• [WHAT THE TASK REQUIRES]
Copy the data exactly, pictures aside.

Edit tracking data:
== Segment start ==

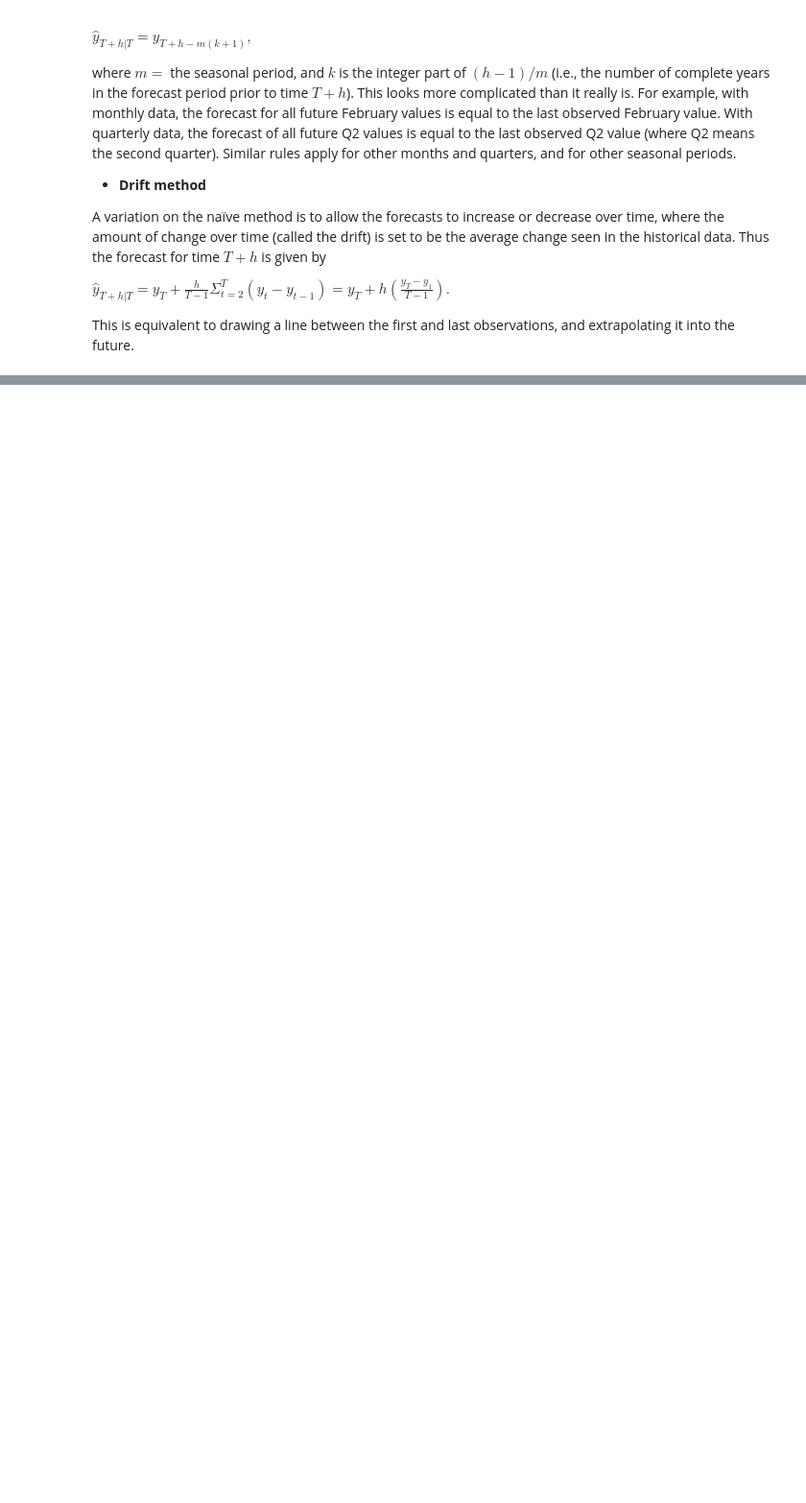
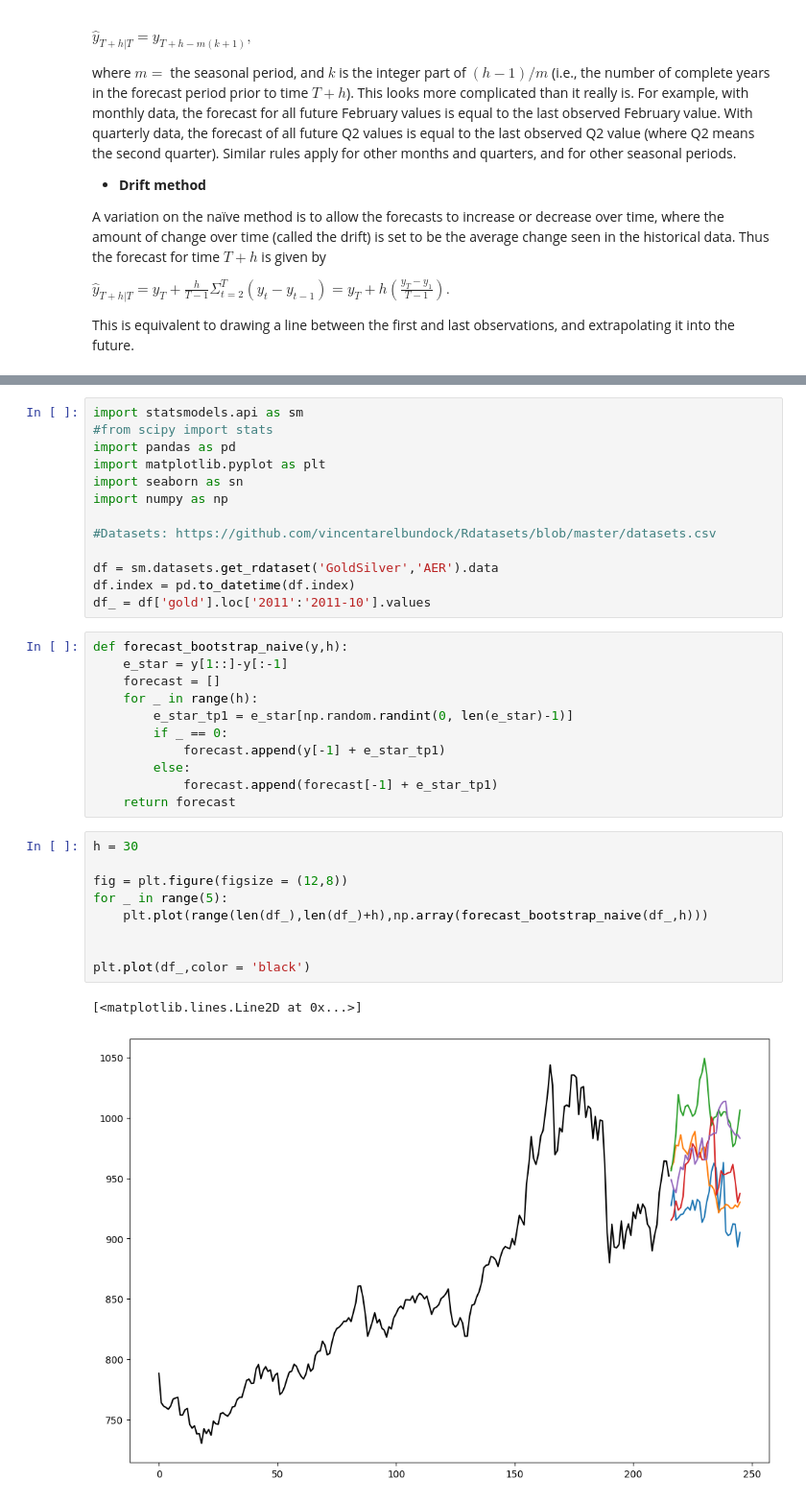
Before and after one commit to Fran-GS-96/Forecasting, a Jupyter notebook: forecasting.ipynb, the cells around one changed output, grey strips where cells are left out. Shown at 96% size. Saved outputs shown, nothing was run; the diff lists cells and outputs as text; blank space fills up the shorter version.

```diff
--- a/forecasting.ipynb
+++ b/forecasting.ipynb
@@ -537,0 +652,36 @@ df.index = pd.to_datetime(df.index)
+# %%
+import statsmodels.api as sm
+#from scipy import stats
+import pandas as pd
+import matplotlib.pyplot as plt
+import seaborn as sn
+import numpy as np
+
+#Datasets: https://github.com/vincentarelbundock/Rdatasets/blob/master/datasets.csv
+
+df = sm.datasets.get_rdataset('GoldSilver','AER').data
+df.index = pd.to_datetime(df.index)
+df_ = df['gold'].loc['2011':'2011-10'].values
+# %%
+def forecast_bootstrap_naive(y,h):
+    e_star = y[1::]-y[:-1]
+    forecast = []
+    for _ in range(h):
+        e_star_tp1 = e_star[np.random.randint(0, len(e_star)-1)]
+        if _ == 0:
+            forecast.append(y[-1] + e_star_tp1)
+        else:
+            forecast.append(forecast[-1] + e_star_tp1)
+    return forecast
+# %%
+h = 30
+
+fig = plt.figure(figsize = (12,8))
+for _ in range(5):
+    plt.plot(range(len(df_),len(df_)+h),np.array(forecast_bootstrap_naive(df_,h)))
+
+
+plt.plot(df_,color = 'black')
+# %% [output]
+[<matplotlib.lines.Line2D at 0x...>]
+[figure, added]
```
Also changed, not shown: parts of 10 cells of this notebook.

== Segment end ==

• [RESPONSE AREA]
Before and after one commit to Fran-GS-96/Forecasting, a Jupyter notebook: forecasting.ipynb, the cells around one changed output, grey strips where cells are left out. Shown at 96% size. Saved outputs shown, nothing was run; the diff lists cells and outputs as text; blank space fills up the shorter version.

```diff
--- a/forecasting.ipynb
+++ b/forecasting.ipynb
@@ -537,0 +652,36 @@ df.index = pd.to_datetime(df.index)
+# %%
+import statsmodels.api as sm
+#from scipy import stats
+import pandas as pd
+import matplotlib.pyplot as plt
+import seaborn as sn
+import numpy as np
+
+#Datasets: https://github.com/vincentarelbundock/Rdatasets/blob/master/datasets.csv
+
+df = sm.datasets.get_rdataset('GoldSilver','AER').data
+df.index = pd.to_datetime(df.index)
+df_ = df['gold'].loc['2011':'2011-10'].values
+# %%
+def forecast_bootstrap_naive(y,h):
+    e_star = y[1::]-y[:-1]
+    forecast = []
+    for _ in range(h):
+        e_star_tp1 = e_star[np.random.randint(0, len(e_star)-1)]
+        if _ == 0:
+            forecast.append(y[-1] + e_star_tp1)
+        else:
+            forecast.append(forecast[-1] + e_star_tp1)
+    return forecast
+# %%
+h = 30
+
+fig = plt.figure(figsize = (12,8))
+for _ in range(5):
+    plt.plot(range(len(df_),len(df_)+h),np.array(forecast_bootstrap_naive(df_,h)))
+
+
+plt.plot(df_,color = 'black')
+# %% [output]
+[<matplotlib.lines.Line2D at 0x...>]
+[figure, added]
```
Also changed, not shown: parts of 10 cells of this notebook.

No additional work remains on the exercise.